(Exercise details)
The records follow. Copy each one exactly.

(Version difference data)
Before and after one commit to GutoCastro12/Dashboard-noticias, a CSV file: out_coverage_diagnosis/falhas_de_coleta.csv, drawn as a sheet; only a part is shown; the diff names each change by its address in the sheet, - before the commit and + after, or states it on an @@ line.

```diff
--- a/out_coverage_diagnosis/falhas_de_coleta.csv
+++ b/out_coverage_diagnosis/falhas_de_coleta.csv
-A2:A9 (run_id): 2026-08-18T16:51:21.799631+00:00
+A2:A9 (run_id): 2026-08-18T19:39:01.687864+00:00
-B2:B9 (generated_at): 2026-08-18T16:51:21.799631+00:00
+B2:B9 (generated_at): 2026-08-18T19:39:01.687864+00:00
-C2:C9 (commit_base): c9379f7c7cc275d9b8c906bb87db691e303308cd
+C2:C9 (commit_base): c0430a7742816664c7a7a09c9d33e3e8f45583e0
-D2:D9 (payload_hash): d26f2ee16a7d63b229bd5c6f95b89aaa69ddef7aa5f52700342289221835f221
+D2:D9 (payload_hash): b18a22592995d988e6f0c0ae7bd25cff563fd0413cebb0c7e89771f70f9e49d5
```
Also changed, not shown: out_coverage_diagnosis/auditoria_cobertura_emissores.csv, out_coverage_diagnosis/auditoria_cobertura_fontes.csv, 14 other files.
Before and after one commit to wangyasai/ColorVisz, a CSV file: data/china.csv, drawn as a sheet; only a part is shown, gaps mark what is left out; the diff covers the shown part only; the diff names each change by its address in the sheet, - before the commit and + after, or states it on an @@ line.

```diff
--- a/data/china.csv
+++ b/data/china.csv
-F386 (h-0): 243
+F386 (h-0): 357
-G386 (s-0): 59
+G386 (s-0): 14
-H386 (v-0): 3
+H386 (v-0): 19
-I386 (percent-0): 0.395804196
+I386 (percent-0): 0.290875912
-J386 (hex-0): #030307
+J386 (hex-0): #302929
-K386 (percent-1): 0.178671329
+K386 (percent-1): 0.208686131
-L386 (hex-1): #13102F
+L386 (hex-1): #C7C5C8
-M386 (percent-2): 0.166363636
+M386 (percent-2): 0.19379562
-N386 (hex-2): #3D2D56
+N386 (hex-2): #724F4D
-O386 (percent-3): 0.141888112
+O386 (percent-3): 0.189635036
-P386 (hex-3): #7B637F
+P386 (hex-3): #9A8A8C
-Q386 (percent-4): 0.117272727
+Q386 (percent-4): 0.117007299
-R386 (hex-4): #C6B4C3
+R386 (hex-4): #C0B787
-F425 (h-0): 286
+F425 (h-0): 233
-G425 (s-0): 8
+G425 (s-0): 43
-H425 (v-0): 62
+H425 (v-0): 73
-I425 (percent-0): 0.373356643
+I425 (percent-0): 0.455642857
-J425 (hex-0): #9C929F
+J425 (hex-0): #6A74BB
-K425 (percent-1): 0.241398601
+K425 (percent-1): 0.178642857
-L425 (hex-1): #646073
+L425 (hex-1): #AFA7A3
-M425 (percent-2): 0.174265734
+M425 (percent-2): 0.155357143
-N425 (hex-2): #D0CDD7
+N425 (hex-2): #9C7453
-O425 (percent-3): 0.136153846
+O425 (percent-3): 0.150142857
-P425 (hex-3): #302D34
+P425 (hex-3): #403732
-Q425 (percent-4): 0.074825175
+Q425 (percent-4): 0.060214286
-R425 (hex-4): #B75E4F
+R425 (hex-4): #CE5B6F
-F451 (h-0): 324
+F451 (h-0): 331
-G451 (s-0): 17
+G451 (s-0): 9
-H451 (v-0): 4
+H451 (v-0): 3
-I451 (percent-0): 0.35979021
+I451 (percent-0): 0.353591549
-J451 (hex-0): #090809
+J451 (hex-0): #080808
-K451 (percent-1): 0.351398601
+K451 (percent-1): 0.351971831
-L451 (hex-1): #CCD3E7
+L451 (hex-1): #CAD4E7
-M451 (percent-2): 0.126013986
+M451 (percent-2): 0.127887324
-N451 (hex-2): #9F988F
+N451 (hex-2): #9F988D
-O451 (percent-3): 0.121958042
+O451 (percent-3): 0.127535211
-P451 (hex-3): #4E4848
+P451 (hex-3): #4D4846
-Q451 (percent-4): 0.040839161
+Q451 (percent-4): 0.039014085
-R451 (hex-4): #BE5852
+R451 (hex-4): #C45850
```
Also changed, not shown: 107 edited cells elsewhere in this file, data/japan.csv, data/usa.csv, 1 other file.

(Reply)
Before and after one commit to GutoCastro12/Dashboard-noticias, a CSV file: out_coverage_diagnosis/falhas_de_coleta.csv, drawn as a sheet; only a part is shown; the diff names each change by its address in the sheet, - before the commit and + after, or states it on an @@ line.

```diff
--- a/out_coverage_diagnosis/falhas_de_coleta.csv
+++ b/out_coverage_diagnosis/falhas_de_coleta.csv
-A2:A9 (run_id): 2026-08-18T16:51:21.799631+00:00
+A2:A9 (run_id): 2026-08-18T19:39:01.687864+00:00
-B2:B9 (generated_at): 2026-08-18T16:51:21.799631+00:00
+B2:B9 (generated_at): 2026-08-18T19:39:01.687864+00:00
-C2:C9 (commit_base): c9379f7c7cc275d9b8c906bb87db691e303308cd
+C2:C9 (commit_base): c0430a7742816664c7a7a09c9d33e3e8f45583e0
-D2:D9 (payload_hash): d26f2ee16a7d63b229bd5c6f95b89aaa69ddef7aa5f52700342289221835f221
+D2:D9 (payload_hash): b18a22592995d988e6f0c0ae7bd25cff563fd0413cebb0c7e89771f70f9e49d5
```
Also changed, not shown: out_coverage_diagnosis/auditoria_cobertura_emissores.csv, out_coverage_diagnosis/auditoria_cobertura_fontes.csv, 14 other files.
Before and after one commit to wangyasai/ColorVisz, a CSV file: data/china.csv, drawn as a sheet; only a part is shown, gaps mark what is left out; the diff covers the shown part only; the diff names each change by its address in the sheet, - before the commit and + after, or states it on an @@ line.

```diff
--- a/data/china.csv
+++ b/data/china.csv
-F386 (h-0): 243
+F386 (h-0): 357
-G386 (s-0): 59
+G386 (s-0): 14
-H386 (v-0): 3
+H386 (v-0): 19
-I386 (percent-0): 0.395804196
+I386 (percent-0): 0.290875912
-J386 (hex-0): #030307
+J386 (hex-0): #302929
-K386 (percent-1): 0.178671329
+K386 (percent-1): 0.208686131
-L386 (hex-1): #13102F
+L386 (hex-1): #C7C5C8
-M386 (percent-2): 0.166363636
+M386 (percent-2): 0.19379562
-N386 (hex-2): #3D2D56
+N386 (hex-2): #724F4D
-O386 (percent-3): 0.141888112
+O386 (percent-3): 0.189635036
-P386 (hex-3): #7B637F
+P386 (hex-3): #9A8A8C
-Q386 (percent-4): 0.117272727
+Q386 (percent-4): 0.117007299
-R386 (hex-4): #C6B4C3
+R386 (hex-4): #C0B787
-F425 (h-0): 286
+F425 (h-0): 233
-G425 (s-0): 8
+G425 (s-0): 43
-H425 (v-0): 62
+H425 (v-0): 73
-I425 (percent-0): 0.373356643
+I425 (percent-0): 0.455642857
-J425 (hex-0): #9C929F
+J425 (hex-0): #6A74BB
-K425 (percent-1): 0.241398601
+K425 (percent-1): 0.178642857
-L425 (hex-1): #646073
+L425 (hex-1): #AFA7A3
-M425 (percent-2): 0.174265734
+M425 (percent-2): 0.155357143
-N425 (hex-2): #D0CDD7
+N425 (hex-2): #9C7453
-O425 (percent-3): 0.136153846
+O425 (percent-3): 0.150142857
-P425 (hex-3): #302D34
+P425 (hex-3): #403732
-Q425 (percent-4): 0.074825175
+Q425 (percent-4): 0.060214286
-R425 (hex-4): #B75E4F
+R425 (hex-4): #CE5B6F
-F451 (h-0): 324
+F451 (h-0): 331
-G451 (s-0): 17
+G451 (s-0): 9
-H451 (v-0): 4
+H451 (v-0): 3
-I451 (percent-0): 0.35979021
+I451 (percent-0): 0.353591549
-J451 (hex-0): #090809
+J451 (hex-0): #080808
-K451 (percent-1): 0.351398601
+K451 (percent-1): 0.351971831
-L451 (hex-1): #CCD3E7
+L451 (hex-1): #CAD4E7
-M451 (percent-2): 0.126013986
+M451 (percent-2): 0.127887324
-N451 (hex-2): #9F988F
+N451 (hex-2): #9F988D
-O451 (percent-3): 0.121958042
+O451 (percent-3): 0.127535211
-P451 (hex-3): #4E4848
+P451 (hex-3): #4D4846
-Q451 (percent-4): 0.040839161
+Q451 (percent-4): 0.039014085
-R451 (hex-4): #BE5852
+R451 (hex-4): #C45850
```
Also changed, not shown: 107 edited cells elsewhere in this file, data/japan.csv, data/usa.csv, 1 other file.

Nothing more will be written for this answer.